However, for some farmers, there is an increasing focus on increasing the quality of their maize silage.
There are varied ideas as to how to achieve higher quality maize silage. It is important that we separate fact from fiction. This article looks to do just that.
Lower populations mean higher quality maize silage - fact or fiction?
Fiction. The thought behind this is that a lower population results in bigger cobs. Plants with bigger cobs must produce higher quality maize silage than plants with smaller cobs. The first part of the statement is true. If you want big cobs, plant less seed. But if you plant less seed, you will also get bigger plants which have more fibre. Graph 1 summarises a New Zealand maize silage population trial. It clearly shows that as population went up, feed quality didn't change. Increasing plant population increased maize silage yield. More yield means lower cost feed.
Cob to stover ratio is all you need to worry about - fact or fiction?
Fiction. The most important drivers of maize silage quality are starch and sugar content and fibre digestibility. The more starch and sugar, the higher the energy value and the higher the fibre digestibility, the more the cow can consume. The cob is a mix of husk leaves, grain and cob core. The cob to stover ratio doesn't take into account how much starch is in the cob or how digestible the maize plant is.
Hybrid choice affects silage quality - fact or fiction?
Fact. The work by the Pioneer research team in NZ shows distinct genetic differences in quality between hybrids. Simply put, some hybrids produce more grain (and therefore more starch) and have higher fibre digestibility than others. Farmers wanting high quality silage can choose hybrids that have high ratings for starch and sugar and whole plant digestibility. Pioneer uses quality data collected from New Zealand maize silage trial plots to generate the ratings in their maize seed catalogue. Not every company has such a rigorous trialling programme in place.
There is no difference in starch availability between dent (soft starch) and flinty (hard starch) endosperm hybrids at silage making time - fact or fiction?
Fact. From time to time a company tries to sell their hybrid on the basis that starch from their hybrid is more digestible. A large number of independent trials have shown there is no difference in the digestibility or milk production potential of hybrids with differing endosperm types (hard or soft starch) at silage harvest time.
Cob size matters - fact or fiction?
Fiction. Cob size has very little impact on maize silage quality. Desperate salespeople (who usually lack yield and quality data) will often produce cobs from the hybrid they are trying to sell to show that their cob is bigger (and therefore better) than the hybrid they are comparing it against. More important than cob size is the total energy harvested per hectare because that is the milk production potential. Many smaller cobs produce more energy per hectare than fewer large cobs.
Milky silage makes more milk - fact or fiction?
Fiction. Harvesting maize too early (e.g., below 32%) when the cob is milky results in significantly lower silage yields and slightly lower feed quality. Really wet silage can be difficult to ensile well and there is an increased chance of run-off from the stack. As a plant matures toward black layer, the plant continues to lay down starch and this results in an increase in feed value. The ideal harvest window for maize silage is somewhere between 32 and 38% dry matter.
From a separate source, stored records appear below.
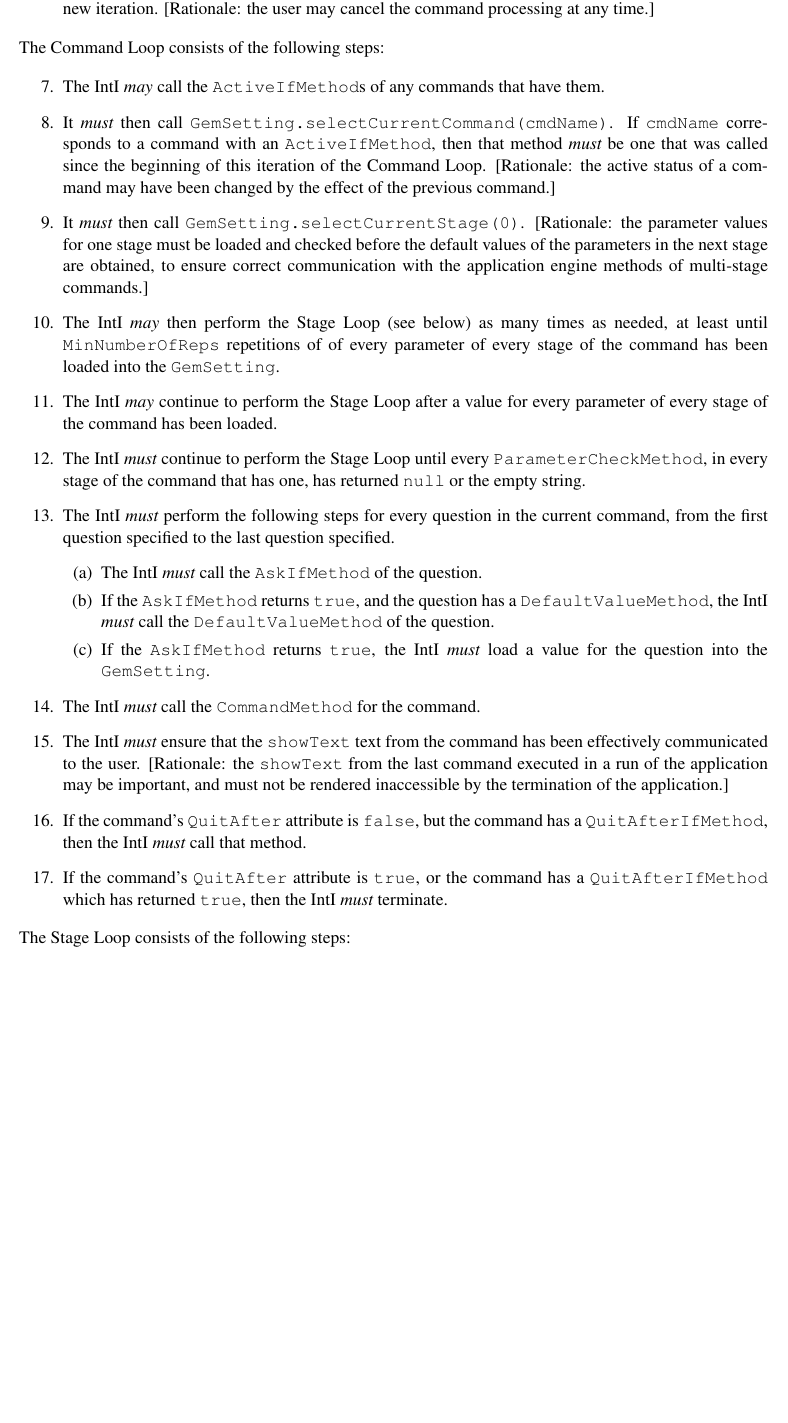
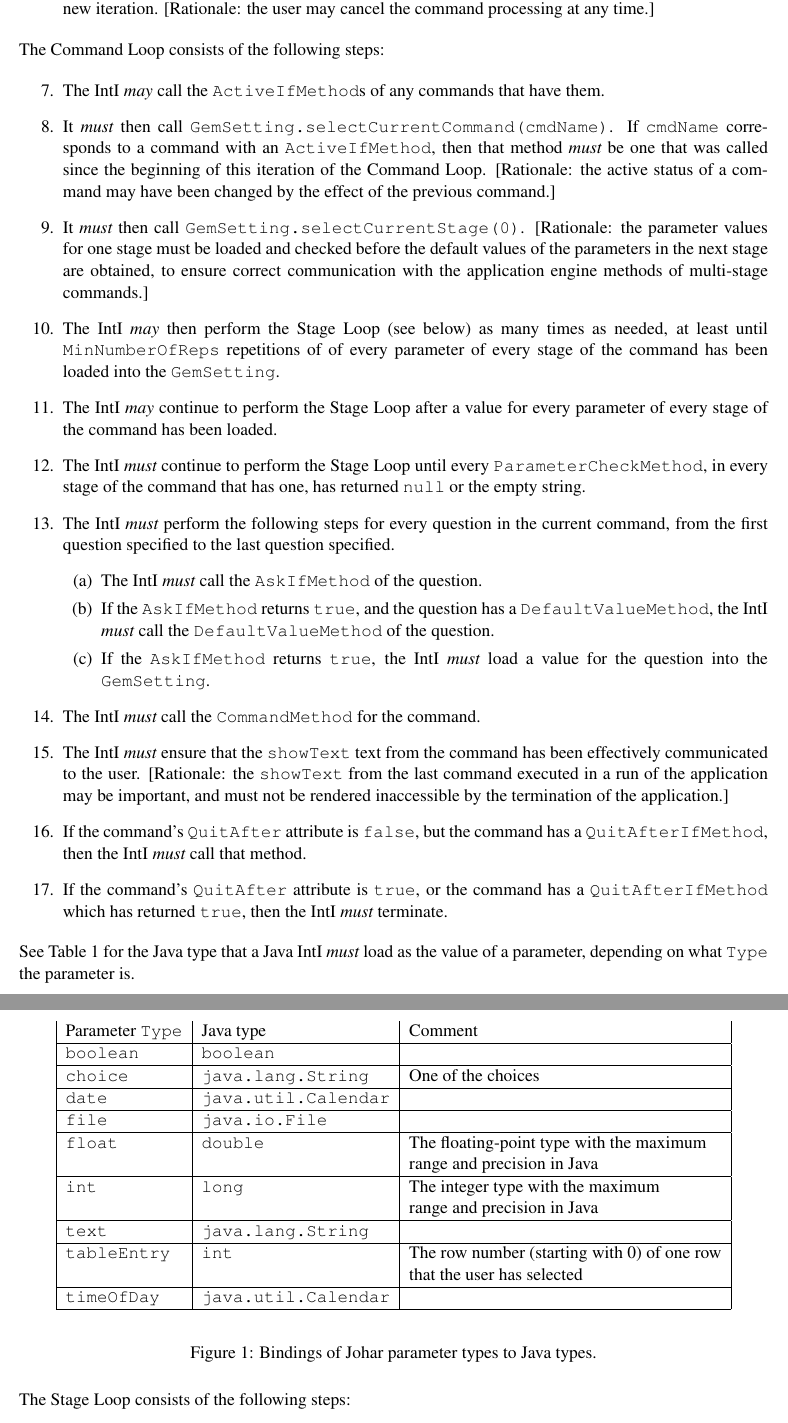
Before and after one commit to jamieandrews/johar-git, a LaTeX document (doc/IntISpec.tex): part of page 2 of 4 before the commit and two parts of pages 2 and 3 of 5 after it, the two joined at a grey line, cut so that both start at the same text, the shorter picture padded with empty space. Compiled offline with pdfLaTeX.

Commit message:
Added table explaining correspondence of Johar parameter types to Java types.

```diff
--- a/doc/IntISpec.tex
+++ b/doc/IntISpec.tex
@@ -127,13 +127,13 @@ The Command Loop consists of the following steps:
   times as needed, at least until {\tt MinNumberOfReps} repetitions of of
   every parameter of every stage of the command has been loaded into the
   {\tt GemSetting}.
-\item The IntI {\it may} continue to perform the Stage Loop
+\item The IntI {\may} continue to perform the Stage Loop
   after a value for every parameter of every stage of the command has been
   loaded.
 \item The IntI {\must} continue to perform the Stage Loop until
   every {\tt ParameterCheckMethod}, in every stage of the command that
   has one, has returned {\tt null} or the empty string.
-\item The IntI {\it must} perform the following steps
+\item The IntI {\must} perform the following steps
   for every question in the current command,
   from the first question specified to the last question specified.
   \begin{enumerate}
@@ -156,9 +156,60 @@ The Command Loop consists of the following steps:
   IntI {\must} call that method.
 \item If the command's {\tt QuitAfter} attribute is
   {\tt true}, or the command has a {\tt QuitAfterIfMethod} which has
-  returned {\tt true}, then the IntI {\it must} terminate.
+  returned {\tt true}, then the IntI {\must} terminate.
 \setcounter{coreReq}{\value{enumi}}
 \end{enumerate}
+
+\begin{figure}
+
+\begin{center}
+\begin{tabular}{|l|l|l|}
+Parameter {\tt Type}	& Java type
+	& Comment \\
+\hline
+{\tt boolean}		& {\tt boolean}
+	& \\
+\hline
+{\tt choice}		& {\tt java.lang.String}
+	& One of the choices \\
+\hline
+{\tt date}		& {\tt java.util.Calendar}
+	& \\
+\hline
+{\tt file}		& {\tt java.io.File}
+	& \\
+\hline
+{\tt float}		& {\tt double}
+	& The floating-point type with the maximum \\
+ &	& range and precision in Java \\
+\hline
+{\tt int}		& {\tt long}
+	& The integer type with the maximum \\
+ &	& range and precision in Java \\
+\hline
+{\tt text}		& {\tt java.lang.String}
+	& \\
+\hline
+{\tt tableEntry}	& {\tt int}
+	& The row number (starting with 0) of one row \\
+ &	& that the user has selected \\
+\hline
+{\tt timeOfDay}		& {\tt java.util.Calendar}
+	& \\
+\hline
+\end{tabular}
+\end{center}
+
+\caption{Bindings of Johar parameter types to Java types.}
+\label{java-type-binding-figure}
+\end{figure}
+
+\noindent
+See Table \ref{java-type-binding-figure} for the Java type that a Java
+IntI {\must} load as the value of a parameter, depending on what {\tt Type}
+the parameter is.
+
+\newpage
 
 \noindent
 The Stage Loop consists of the following steps:
```
Also changed, not shown: doc/IntISpec.pdf, doc/IntISpec.tex (12 more changed lines).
Farmers can manage their maize to increase the quality of their maize silage - fact or fiction?
Fact. While hybrid and environment have a huge influence on maize silage quality, management of the crop can also play a part in influencing silage quality. Farmers can influence silage quality by ensuring the crop does not run out of water or nutrients, controlling weeds, harvesting at the optimal time and ensuring the crop is well ensiled.